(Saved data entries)
Start of Block
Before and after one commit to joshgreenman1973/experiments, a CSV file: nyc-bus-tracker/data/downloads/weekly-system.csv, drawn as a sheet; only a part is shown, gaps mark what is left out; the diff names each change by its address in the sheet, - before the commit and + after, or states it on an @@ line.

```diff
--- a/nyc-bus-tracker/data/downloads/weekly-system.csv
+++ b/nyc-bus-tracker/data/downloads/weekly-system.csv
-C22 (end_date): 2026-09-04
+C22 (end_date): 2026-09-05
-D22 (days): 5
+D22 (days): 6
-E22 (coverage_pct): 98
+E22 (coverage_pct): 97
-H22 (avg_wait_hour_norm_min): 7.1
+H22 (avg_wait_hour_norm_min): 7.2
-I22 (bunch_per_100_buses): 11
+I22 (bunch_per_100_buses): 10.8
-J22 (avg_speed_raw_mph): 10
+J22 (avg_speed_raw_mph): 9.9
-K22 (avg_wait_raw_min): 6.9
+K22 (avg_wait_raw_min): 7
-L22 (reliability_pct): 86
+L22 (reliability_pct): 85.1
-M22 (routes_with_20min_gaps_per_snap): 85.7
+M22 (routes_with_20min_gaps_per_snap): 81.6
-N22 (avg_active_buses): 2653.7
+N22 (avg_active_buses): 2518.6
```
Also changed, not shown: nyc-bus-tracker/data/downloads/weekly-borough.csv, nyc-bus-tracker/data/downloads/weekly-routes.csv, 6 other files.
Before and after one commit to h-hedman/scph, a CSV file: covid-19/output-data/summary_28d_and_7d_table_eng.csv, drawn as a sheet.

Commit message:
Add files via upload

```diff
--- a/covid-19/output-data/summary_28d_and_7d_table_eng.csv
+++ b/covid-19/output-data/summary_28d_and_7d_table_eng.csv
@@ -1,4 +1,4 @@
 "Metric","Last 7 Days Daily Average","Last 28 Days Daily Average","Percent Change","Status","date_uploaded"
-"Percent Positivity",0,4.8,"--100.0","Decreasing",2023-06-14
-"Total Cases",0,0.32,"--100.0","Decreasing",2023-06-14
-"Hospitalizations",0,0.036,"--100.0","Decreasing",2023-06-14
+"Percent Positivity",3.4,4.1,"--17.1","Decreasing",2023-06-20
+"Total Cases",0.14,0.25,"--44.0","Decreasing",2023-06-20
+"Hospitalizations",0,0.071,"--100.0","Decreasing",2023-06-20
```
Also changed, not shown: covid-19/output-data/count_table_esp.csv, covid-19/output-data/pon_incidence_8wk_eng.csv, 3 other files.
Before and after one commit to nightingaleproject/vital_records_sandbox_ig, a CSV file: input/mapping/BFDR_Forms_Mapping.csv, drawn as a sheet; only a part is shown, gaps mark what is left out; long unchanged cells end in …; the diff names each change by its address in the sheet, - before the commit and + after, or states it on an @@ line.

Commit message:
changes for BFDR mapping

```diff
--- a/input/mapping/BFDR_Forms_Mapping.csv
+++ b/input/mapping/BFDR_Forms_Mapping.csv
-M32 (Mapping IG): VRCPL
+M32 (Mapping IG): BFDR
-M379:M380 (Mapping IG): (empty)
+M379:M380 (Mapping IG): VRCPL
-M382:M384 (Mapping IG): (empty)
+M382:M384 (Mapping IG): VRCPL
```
End of Block
The data should be copied out in full, exactly as it reads.

→ ANSWER TO THIS TASK
Before and after one commit to joshgreenman1973/experiments, a CSV file: nyc-bus-tracker/data/downloads/weekly-system.csv, drawn as a sheet; only a part is shown, gaps mark what is left out; the diff names each change by its address in the sheet, - before the commit and + after, or states it on an @@ line.

```diff
--- a/nyc-bus-tracker/data/downloads/weekly-system.csv
+++ b/nyc-bus-tracker/data/downloads/weekly-system.csv
-C22 (end_date): 2026-09-04
+C22 (end_date): 2026-09-05
-D22 (days): 5
+D22 (days): 6
-E22 (coverage_pct): 98
+E22 (coverage_pct): 97
-H22 (avg_wait_hour_norm_min): 7.1
+H22 (avg_wait_hour_norm_min): 7.2
-I22 (bunch_per_100_buses): 11
+I22 (bunch_per_100_buses): 10.8
-J22 (avg_speed_raw_mph): 10
+J22 (avg_speed_raw_mph): 9.9
-K22 (avg_wait_raw_min): 6.9
+K22 (avg_wait_raw_min): 7
-L22 (reliability_pct): 86
+L22 (reliability_pct): 85.1
-M22 (routes_with_20min_gaps_per_snap): 85.7
+M22 (routes_with_20min_gaps_per_snap): 81.6
-N22 (avg_active_buses): 2653.7
+N22 (avg_active_buses): 2518.6
```
Also changed, not shown: nyc-bus-tracker/data/downloads/weekly-borough.csv, nyc-bus-tracker/data/downloads/weekly-routes.csv, 6 other files.
Before and after one commit to h-hedman/scph, a CSV file: covid-19/output-data/summary_28d_and_7d_table_eng.csv, drawn as a sheet.

Commit message:
Add files via upload

```diff
--- a/covid-19/output-data/summary_28d_and_7d_table_eng.csv
+++ b/covid-19/output-data/summary_28d_and_7d_table_eng.csv
@@ -1,4 +1,4 @@
 "Metric","Last 7 Days Daily Average","Last 28 Days Daily Average","Percent Change","Status","date_uploaded"
-"Percent Positivity",0,4.8,"--100.0","Decreasing",2023-06-14
-"Total Cases",0,0.32,"--100.0","Decreasing",2023-06-14
-"Hospitalizations",0,0.036,"--100.0","Decreasing",2023-06-14
+"Percent Positivity",3.4,4.1,"--17.1","Decreasing",2023-06-20
+"Total Cases",0.14,0.25,"--44.0","Decreasing",2023-06-20
+"Hospitalizations",0,0.071,"--100.0","Decreasing",2023-06-20
```
Also changed, not shown: covid-19/output-data/count_table_esp.csv, covid-19/output-data/pon_incidence_8wk_eng.csv, 3 other files.
Before and after one commit to nightingaleproject/vital_records_sandbox_ig, a CSV file: input/mapping/BFDR_Forms_Mapping.csv, drawn as a sheet; only a part is shown, gaps mark what is left out; long unchanged cells end in …; the diff names each change by its address in the sheet, - before the commit and + after, or states it on an @@ line.

Commit message:
changes for BFDR mapping

```diff
--- a/input/mapping/BFDR_Forms_Mapping.csv
+++ b/input/mapping/BFDR_Forms_Mapping.csv
-M32 (Mapping IG): VRCPL
+M32 (Mapping IG): BFDR
-M379:M380 (Mapping IG): (empty)
+M379:M380 (Mapping IG): VRCPL
-M382:M384 (Mapping IG): (empty)
+M382:M384 (Mapping IG): VRCPL
```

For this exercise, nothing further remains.